*PROVIDED RECORDS*:
**********

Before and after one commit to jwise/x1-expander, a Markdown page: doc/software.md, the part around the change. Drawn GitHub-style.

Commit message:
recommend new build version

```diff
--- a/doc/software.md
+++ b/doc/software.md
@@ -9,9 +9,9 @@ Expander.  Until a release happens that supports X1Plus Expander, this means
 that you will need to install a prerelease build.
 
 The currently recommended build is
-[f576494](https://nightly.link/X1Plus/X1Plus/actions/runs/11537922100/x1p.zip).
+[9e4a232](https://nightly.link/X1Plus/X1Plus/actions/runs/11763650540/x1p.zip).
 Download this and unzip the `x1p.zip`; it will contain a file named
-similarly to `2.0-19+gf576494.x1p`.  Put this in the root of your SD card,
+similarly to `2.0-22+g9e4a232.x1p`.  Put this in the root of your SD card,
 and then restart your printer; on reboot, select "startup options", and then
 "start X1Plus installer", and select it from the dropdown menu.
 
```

**********

*HOW TO COMPLETE THIS TASK*: Reproduce the material above in full, word for word.

*RESPONSE BOX*:
Before and after one commit to jwise/x1-expander, a Markdown page: doc/software.md, the part around the change. Drawn GitHub-style.

Commit message:
recommend new build version

```diff
--- a/doc/software.md
+++ b/doc/software.md
@@ -9,9 +9,9 @@ Expander.  Until a release happens that supports X1Plus Expander, this means
 that you will need to install a prerelease build.
 
 The currently recommended build is
-[f576494](https://nightly.link/X1Plus/X1Plus/actions/runs/11537922100/x1p.zip).
+[9e4a232](https://nightly.link/X1Plus/X1Plus/actions/runs/11763650540/x1p.zip).
 Download this and unzip the `x1p.zip`; it will contain a file named
-similarly to `2.0-19+gf576494.x1p`.  Put this in the root of your SD card,
+similarly to `2.0-22+g9e4a232.x1p`.  Put this in the root of your SD card,
 and then restart your printer; on reboot, select "startup options", and then
 "start X1Plus installer", and select it from the dropdown menu.
 
```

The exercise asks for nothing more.